An outbreak of Covid-19 at University Hospital Galway (UHG) was having a significant impact on critical care services, Saolta University Healthcare Group has warned.
UHG confirmed it was dealing with Covid-19 outbreaks on two wards of the city hospital. A further two wards were being used exclusively to treat Covid positive cases.
This was impacting other patients – elective procedures were postponed at UHG this week due a lack of beds.
On Monday, 41 patients with Covid-19 were being treated in UHG compared with 19 the same day last week.
Portiuncula was treating eight Covid positive patients on Monday, twice as many as last week.
There were two Covid patients in ICU in Ballinasloe and six in ICU in UHG; there were four in ICU in total at both hospitals last week.
Saolta said that people presenting at the Emergency Department in UHG were experiencing long waiting times.
“The hospital has seen a significant increase in patients presenting to the hospital and many of these patients are very sick and need to be admitted to the hospital for treatment.
“As a result of the ongoing pressures and lack of bed capacity a number of elective procedures are being postponed. Patients are being contacted directly if their procedure is being postponed,” Saolta said.
Read the full story – and our latest on Covid-19 – in this week’s Connacht Tribune, on sale in shops now. Or you can download the digital edition from www.connachttribune.ie
Galway lecturer’s transatlantic story of Boston dynasty and Irish roots
Of all the transatlantic cultural differences that greeted Bostonian Larry Donnelly on arrival in Galway, the search for a clean towel in something called a hot press left him puzzled and perplexed most of all. He also came to quickly realise that Hoover had so conquered the vacuum cleaner market that the brand name had become a verb.

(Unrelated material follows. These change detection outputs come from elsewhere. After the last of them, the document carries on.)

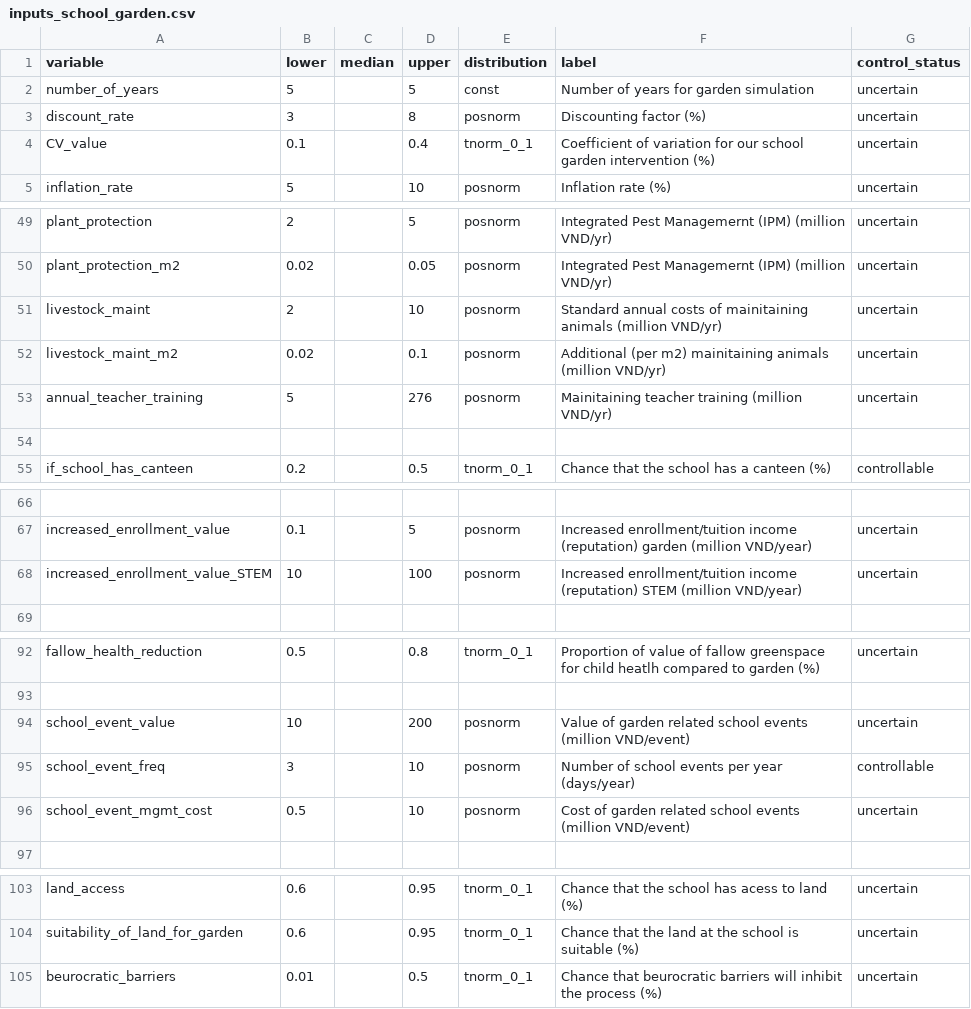
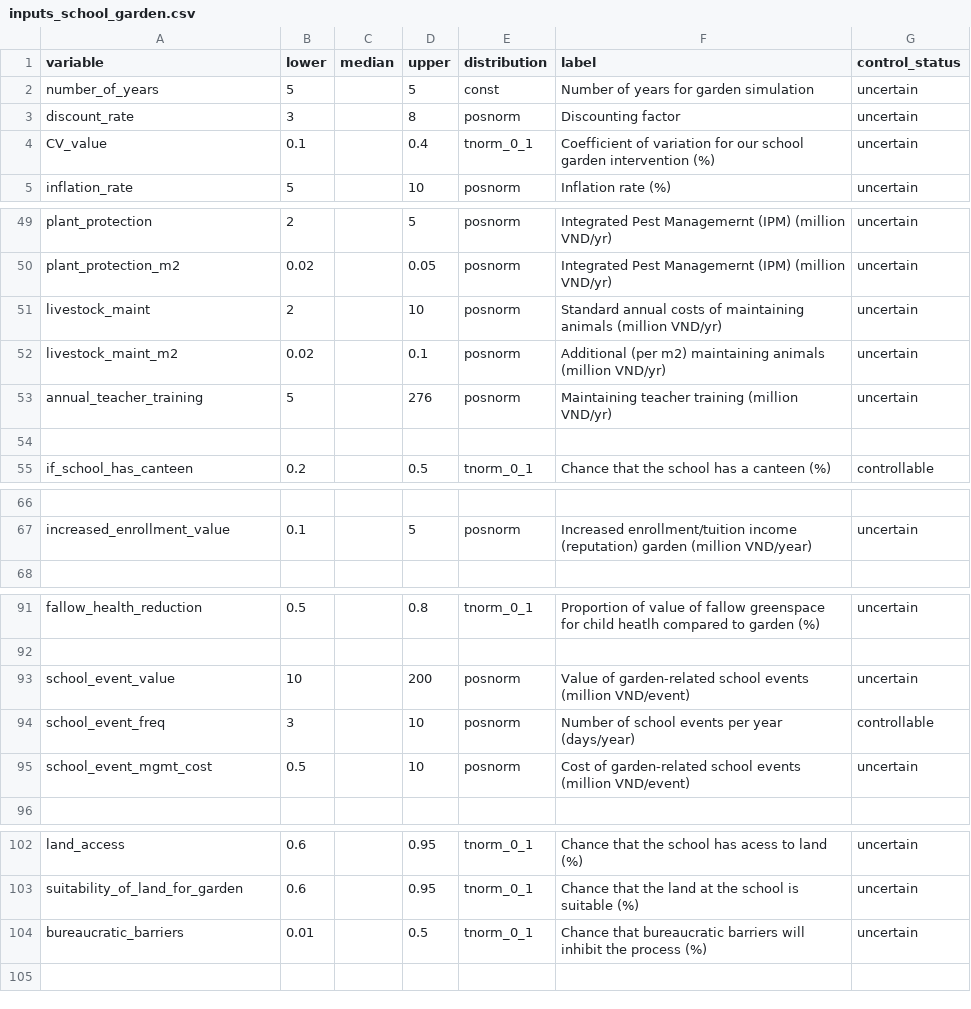
Before and after one commit to CWWhitney/nifam_codas_school_garden, a CSV file: data/inputs_school_garden.csv, drawn as a sheet; only a part is shown, gaps mark what is left out; removed rows and columns are numbered as before the commit, all else as after; the diff names each change by its address in the sheet, - before the commit and + after, or states it on an @@ line.

Commit message:
add data (part of sudo merge of the original with this for the wiki component)

```diff
--- a/data/inputs_school_garden.csv
+++ b/data/inputs_school_garden.csv
-F3 (label): Discounting factor (%)
+F3 (label): Discounting factor
-F51 (label): …costs of mainitaining animals (million…
+F51 (label): …costs of maintaining animals (million…
-F52 (label): …(per m2) mainitaining animals (million…
+F52 (label): …(per m2) maintaining animals (million…
-F53 (label): Mainitaining teacher training…
+F53 (label): Maintaining teacher training…
-row 68: increased_enrollment_value_STEM | 10 |  | 100 | posnorm | Increased enrollment/tuition income (reputation) STEM (million VND/year) | uncertain
-F93 (label): Value of garden related school events…
+F93 (label): Value of garden-related school events…
-F95 (label): Cost of garden related school events…
+F95 (label): Cost of garden-related school events…
-A104 (variable): beurocratic_barriers
+A104 (variable): bureaucratic_barriers
-F104 (label): Chance that beurocratic barriers will…
+F104 (label): Chance that bureaucratic barriers will…
```
Also changed, not shown: 1 other file.
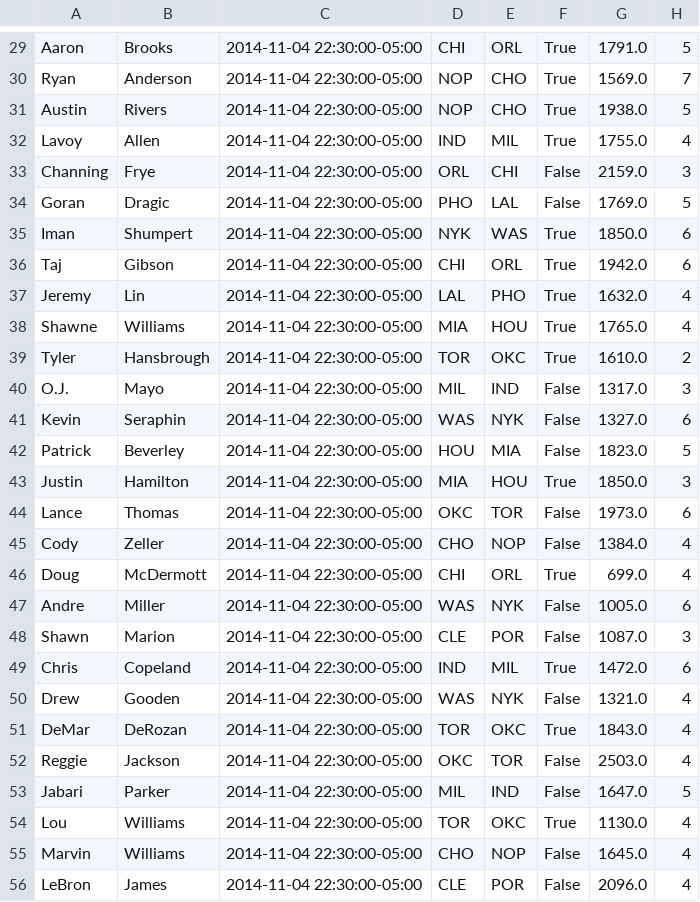
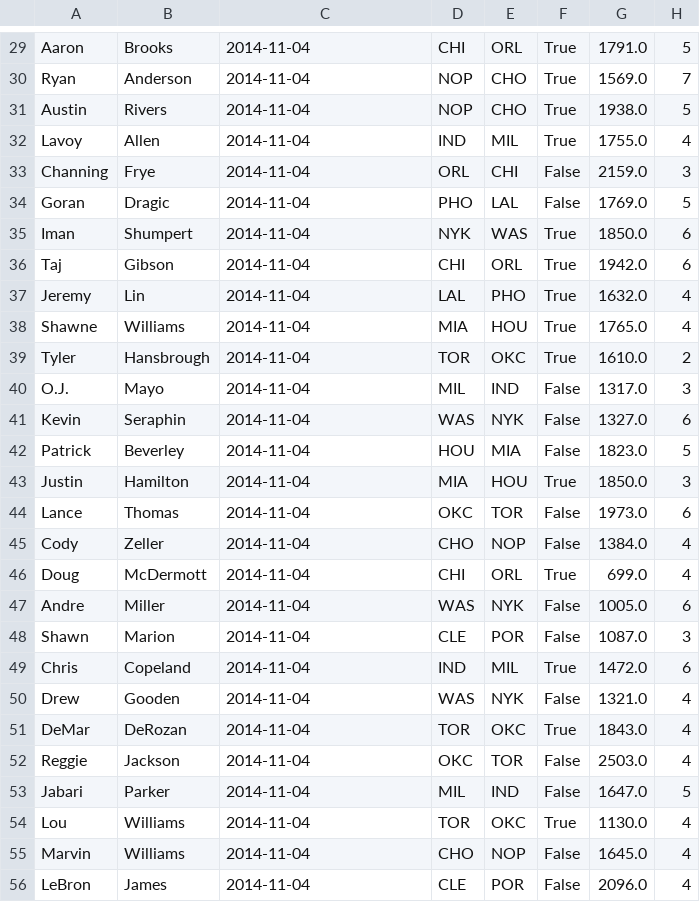
Before and after one commit to jaebradley/basketball_reference_web_scraper, a CSV file: src/persistence/csv/box_scores/2014_11_04.csv, drawn as a sheet; only a part is shown, gaps mark what is left out; the diff covers the shown part only; the diff names each change by its address in the sheet, - before the commit and + after, or states it on an @@ line.

```diff
--- a/src/persistence/csv/box_scores/2014_11_04.csv
+++ b/src/persistence/csv/box_scores/2014_11_04.csv
-C29:C56: 2014-11-04 22:30:00-05:00
+C29:C56: 2014-11-04
```
Also changed, not shown: 139 edited cells elsewhere in this file, src/persistence/csv/box_scores/2014_11_07.csv, src/persistence/csv/box_scores/2014_11_11.csv, 16 other files.
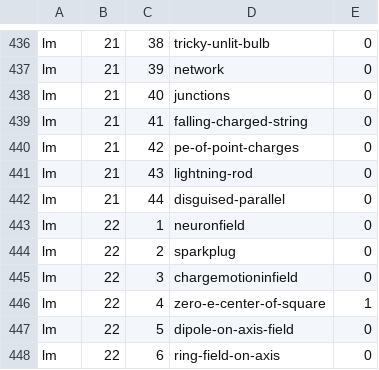
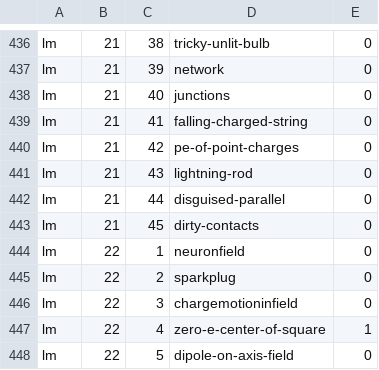
Before and after one commit to bkasel/lm, a CSV file: data/per_book/lm_problems.csv, drawn as a sheet; only a part is shown, gaps mark what is left out; the shorter side is filled out with more unchanged rows; the diff names each change by its address in the sheet, - before the commit and + after, or states it on an @@ line.

```diff
--- a/data/per_book/lm_problems.csv
+++ b/data/per_book/lm_problems.csv
+row 443: lm | 21 | 45 | dirty-contacts | 0
```
Also changed, not shown: data/per_book/simple_problems.csv, data/problems.csv, 11 other files.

But the Boston-born son of an Irish father and Scottish mother – from a famed American political dynasty with roots firmly embedded in Galway and the west – found infinitely more that united his old and new home than divided them.
His voice is familiar to radio listeners from his frequent analysis of American politics; his thoughts are already well-known to readers of his weekly column in TheJournal.ie – and law students at NUIG have benefited from his expertise in that field on both sides of the Atlantic.
He spent a fair portion of lockdown writing the Bostonian, a biography in part – not just his own, but of his family and his uncle, US Congressman Brian Donnelly (the man forever synonymous with the Donnelly Visas) in particular.
Typical of him, he rarely puts himself centre-stage but what he succeeds in doing is putting his life, his work and his journey into context. He was a man with roots on both sides of the Atlantic Ocean long before he ever made the journey to live here.
The photo on the cover of the Bostonian sets out the stall for the book, uniting uncle and nephew in an iconic pic; US Congressman Brian Donnelly marching in the 1983 Dorchester Day Parade in Boston – and an eight-year-old Larry Donnelly in the baseball cap looking up in wonderment.
“I’d always intended it to be a book about more than me. I particularly wanted it to be the story of Brian’s political career because that deserves to be told – but I didn’t think he would allow that to happen, because he has always loathed the limelight,” he says.
Read the full story – and an exclusive excerpt from the Bostonian – in this week’s Connacht Tribune, on sale in shops now. Or you can download the digital edition from www.connachttribune.ie